After realizing they weren't going to fit into some smaller spots, the Marines called EOD. They came to the school to pick up the HME and took a sample of the explosive.
Upon returning to the COP, the Marines made a call to Camp Fallujah and worked out a time that they could pick up a military working dog and his handler to return to the school the next day. With the help of the dog, a 3-year-old German Sheppard named Sgt. Slovi, the Marines searched through some of the smaller areas the Marines could not get to.
"Having the dog with us not only makes it easier to check small spots, but it's also a safety precaution," said Cpl. James E. Kibler, a combat engineer from Lexington, Va. "It's hard as hell to see some areas with just our eyesight."
This is not the first time the Marines were guided by the information given to them by local Iraqis; in fact, it has become a common occurrence according to Marines.
"The Iraqi civilians give us (intelligence) all the time. Some of it's good, some bad, but either way, they are trying to help us in any way possible," said Kibler, 22. "In the initial invasion, the civilians were scared of us, now they just want to help.

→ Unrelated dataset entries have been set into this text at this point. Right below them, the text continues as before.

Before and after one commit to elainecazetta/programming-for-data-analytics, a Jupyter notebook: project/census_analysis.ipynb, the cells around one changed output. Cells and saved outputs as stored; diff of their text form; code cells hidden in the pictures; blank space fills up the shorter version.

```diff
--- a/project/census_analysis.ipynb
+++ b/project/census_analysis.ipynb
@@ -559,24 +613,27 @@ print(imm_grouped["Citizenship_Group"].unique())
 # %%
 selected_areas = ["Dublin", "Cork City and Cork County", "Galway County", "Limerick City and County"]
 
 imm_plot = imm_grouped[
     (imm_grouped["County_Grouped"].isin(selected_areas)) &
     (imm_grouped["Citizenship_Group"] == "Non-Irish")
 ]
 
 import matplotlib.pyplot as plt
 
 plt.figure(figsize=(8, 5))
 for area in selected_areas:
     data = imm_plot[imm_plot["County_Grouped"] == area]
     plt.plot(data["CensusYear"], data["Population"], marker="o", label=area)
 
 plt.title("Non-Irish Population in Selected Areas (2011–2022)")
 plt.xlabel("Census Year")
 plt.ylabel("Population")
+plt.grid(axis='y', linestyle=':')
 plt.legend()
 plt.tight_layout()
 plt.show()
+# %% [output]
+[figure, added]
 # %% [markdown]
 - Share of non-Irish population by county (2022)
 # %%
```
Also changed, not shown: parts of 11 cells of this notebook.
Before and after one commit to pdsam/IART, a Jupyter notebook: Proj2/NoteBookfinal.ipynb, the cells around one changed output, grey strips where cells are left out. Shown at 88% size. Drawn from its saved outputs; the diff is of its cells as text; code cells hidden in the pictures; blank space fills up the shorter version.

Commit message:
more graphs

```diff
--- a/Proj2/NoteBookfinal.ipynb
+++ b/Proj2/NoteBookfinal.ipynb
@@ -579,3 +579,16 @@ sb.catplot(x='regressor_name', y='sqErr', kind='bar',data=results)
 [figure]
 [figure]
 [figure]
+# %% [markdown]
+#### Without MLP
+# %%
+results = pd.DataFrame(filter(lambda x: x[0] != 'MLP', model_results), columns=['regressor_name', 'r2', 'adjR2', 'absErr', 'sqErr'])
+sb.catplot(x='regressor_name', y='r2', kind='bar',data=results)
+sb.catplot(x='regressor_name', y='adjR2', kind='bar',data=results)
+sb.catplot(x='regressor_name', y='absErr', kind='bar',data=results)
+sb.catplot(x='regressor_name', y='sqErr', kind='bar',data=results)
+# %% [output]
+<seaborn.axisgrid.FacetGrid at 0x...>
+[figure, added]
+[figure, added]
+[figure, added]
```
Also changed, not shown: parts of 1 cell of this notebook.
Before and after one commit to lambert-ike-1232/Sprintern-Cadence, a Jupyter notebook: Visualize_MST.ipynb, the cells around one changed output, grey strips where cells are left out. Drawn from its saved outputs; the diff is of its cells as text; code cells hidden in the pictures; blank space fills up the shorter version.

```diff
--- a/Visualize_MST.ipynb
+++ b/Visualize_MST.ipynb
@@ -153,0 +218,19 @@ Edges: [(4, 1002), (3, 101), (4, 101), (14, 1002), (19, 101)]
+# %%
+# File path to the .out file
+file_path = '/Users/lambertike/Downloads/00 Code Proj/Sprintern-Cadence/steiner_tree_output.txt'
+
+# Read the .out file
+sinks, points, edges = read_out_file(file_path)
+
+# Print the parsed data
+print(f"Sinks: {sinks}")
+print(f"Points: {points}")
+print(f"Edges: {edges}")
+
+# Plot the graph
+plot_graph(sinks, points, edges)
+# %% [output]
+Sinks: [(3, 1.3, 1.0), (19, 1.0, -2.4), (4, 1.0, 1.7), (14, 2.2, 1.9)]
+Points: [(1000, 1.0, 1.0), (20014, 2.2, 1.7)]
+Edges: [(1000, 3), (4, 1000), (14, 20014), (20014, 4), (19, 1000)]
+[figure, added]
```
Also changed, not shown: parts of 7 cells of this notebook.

They know when something bad is going to happen and they tell us. They just want to be happy just like we do."
With one more weapon taken away from the enemy and many more to find, the Marines are confident that, with the help the Iraqi people, they will locate as many weapons caches, improvised explosive devices or ordinance strewn about rubble as they can up until their departure from theatre.